Strong south to southeast winds will cause trouble from New Jersey and eastern New York to much of New England and neighboring Canada.
Gusts between 50 and 60 mph (80 to 100 kph) combined with the state of foliage and wet ground will lead to incidents of downed trees through Tuesday night.
Drenching rain accompanying the wind at times will add to the weight on trees and tree limbs.
As trees and tree limbs come down, some secondary roadways may become blocked, homes and businesses could be damaged and sporadic power outages may occur.
People should avoid walking in wooded areas late today into tonight, because of the risk of falling limbs.
A strong flow of moisture from the Gulf of Mexico and the Atlantic Ocean will be harnessed by an approaching cold front and a storm system moving along that front.
Winds will be the strongest along the coast, over ridges, through gaps in the mountains and between and over the tops of buildings.
The strong onshore flow can also lead to coastal flooding and overwash in south- and southeast-facing areas, especially during times of high tide through tonight.
The difference in pressure between the storm and front approaching (low pressure) and a fair weather system offshore (high pressure) will generate a strong flow of air.
As winds become aligned at the surface and aloft, the stronger winds from aloft will make their way down to the surface, in the form of powerful gusts.
As the cold front swings through from west to east early Wednesday, the alignment for strong winds will diminish and the rain will end, but cooler air will sweep in.

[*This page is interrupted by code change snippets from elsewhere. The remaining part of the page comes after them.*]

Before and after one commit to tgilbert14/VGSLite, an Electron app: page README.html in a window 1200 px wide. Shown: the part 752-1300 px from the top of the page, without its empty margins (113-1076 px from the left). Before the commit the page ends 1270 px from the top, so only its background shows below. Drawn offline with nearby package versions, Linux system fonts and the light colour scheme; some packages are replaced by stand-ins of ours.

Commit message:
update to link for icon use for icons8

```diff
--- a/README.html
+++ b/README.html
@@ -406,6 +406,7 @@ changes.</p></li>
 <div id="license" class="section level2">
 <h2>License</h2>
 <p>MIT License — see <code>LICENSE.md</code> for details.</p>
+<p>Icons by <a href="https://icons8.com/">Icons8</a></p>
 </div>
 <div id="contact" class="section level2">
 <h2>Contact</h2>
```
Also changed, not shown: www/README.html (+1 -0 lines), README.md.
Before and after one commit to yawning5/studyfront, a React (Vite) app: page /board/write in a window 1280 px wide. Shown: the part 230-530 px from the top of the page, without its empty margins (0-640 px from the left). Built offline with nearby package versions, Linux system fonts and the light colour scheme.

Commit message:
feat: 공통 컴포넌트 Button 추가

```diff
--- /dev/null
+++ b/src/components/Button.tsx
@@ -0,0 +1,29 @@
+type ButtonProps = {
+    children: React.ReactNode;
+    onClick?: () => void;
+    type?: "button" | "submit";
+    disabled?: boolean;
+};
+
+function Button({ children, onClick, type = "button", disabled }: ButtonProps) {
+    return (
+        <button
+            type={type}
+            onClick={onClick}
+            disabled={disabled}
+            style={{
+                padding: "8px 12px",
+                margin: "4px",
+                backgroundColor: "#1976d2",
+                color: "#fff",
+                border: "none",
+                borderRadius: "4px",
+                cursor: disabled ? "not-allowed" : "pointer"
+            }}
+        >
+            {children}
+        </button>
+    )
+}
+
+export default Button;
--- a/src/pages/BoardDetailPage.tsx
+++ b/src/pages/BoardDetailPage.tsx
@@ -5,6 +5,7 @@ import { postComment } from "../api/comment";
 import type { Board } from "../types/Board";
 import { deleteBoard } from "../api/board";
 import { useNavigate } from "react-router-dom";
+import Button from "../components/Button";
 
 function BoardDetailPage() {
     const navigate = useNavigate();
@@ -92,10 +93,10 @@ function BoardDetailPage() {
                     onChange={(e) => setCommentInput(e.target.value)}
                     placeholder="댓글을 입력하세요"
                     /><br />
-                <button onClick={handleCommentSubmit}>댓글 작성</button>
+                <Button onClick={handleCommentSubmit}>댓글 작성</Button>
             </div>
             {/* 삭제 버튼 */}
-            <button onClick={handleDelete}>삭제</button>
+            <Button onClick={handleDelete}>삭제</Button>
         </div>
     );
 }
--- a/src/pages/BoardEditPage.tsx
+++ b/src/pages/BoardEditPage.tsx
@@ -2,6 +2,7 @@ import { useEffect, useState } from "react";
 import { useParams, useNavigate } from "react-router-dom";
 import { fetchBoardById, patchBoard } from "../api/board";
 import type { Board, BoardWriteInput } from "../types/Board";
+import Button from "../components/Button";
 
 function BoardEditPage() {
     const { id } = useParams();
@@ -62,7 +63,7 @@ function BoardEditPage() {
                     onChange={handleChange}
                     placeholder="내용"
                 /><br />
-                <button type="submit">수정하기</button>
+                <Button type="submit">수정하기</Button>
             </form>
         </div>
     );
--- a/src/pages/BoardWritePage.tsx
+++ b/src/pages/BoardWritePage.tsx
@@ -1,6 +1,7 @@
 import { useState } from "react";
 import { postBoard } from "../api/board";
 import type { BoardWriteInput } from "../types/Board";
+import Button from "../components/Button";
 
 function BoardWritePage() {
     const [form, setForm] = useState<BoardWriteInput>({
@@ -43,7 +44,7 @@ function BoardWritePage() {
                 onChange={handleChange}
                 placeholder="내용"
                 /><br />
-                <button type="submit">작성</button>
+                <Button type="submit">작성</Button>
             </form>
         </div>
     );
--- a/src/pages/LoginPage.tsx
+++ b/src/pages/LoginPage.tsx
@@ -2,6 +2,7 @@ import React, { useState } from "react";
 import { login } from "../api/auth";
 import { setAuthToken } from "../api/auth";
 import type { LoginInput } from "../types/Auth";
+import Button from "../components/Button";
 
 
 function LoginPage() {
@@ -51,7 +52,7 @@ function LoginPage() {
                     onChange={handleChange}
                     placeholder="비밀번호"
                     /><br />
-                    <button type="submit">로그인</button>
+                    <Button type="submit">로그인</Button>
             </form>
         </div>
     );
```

Keep ahead of the storm with AccuWeather Professional radar- includes hail potential radar, storm top radar, vertical cross-section showing wind heights and speed- and more!
A storm that brought an onslaught of snow and freezing rain to the Northeast over the weekend has left lingering hazards into Monday travel with icy roads and school cancellations.
Yet another winter storm will take aim at the Northeast and Midwest this week with widespread ice and flooding concerns.
Wintry weather and lower temperatures will dive into the Southeast later this week, creating widespread travel disruptions.
February 2015 has come to an end with numerous monthly records set across the United States.
A wildfire burning for over two weeks in Argentina is threatening 3,000-year-old trees in Los Alerces National Park.
The beginning of March marks the start of meteorological spring in the Northern Hemisphere, but this does not signal the end of winter weather in the United States.
Spokane, WA (2001)
Broke record for consecutive days with 1" or more of snow on the ground. The streak began November 9, 2000 and lasted 114 days. The old record was 113 days set in 1992-1993.
Mid-Atlantic Coast (1846)
Great Northeast storm and tide in Virginia. Record 5 feet above normal in Norfolk; $500 damage undetermined familial loss, 1,000 cattle drowned at Nott's Island, NC
North Carolina (1927)
Greatest modern snowstorm: 31" at Nashville, NC; 26" at Goldsboro and Edenton; 17.8" at Raleigh.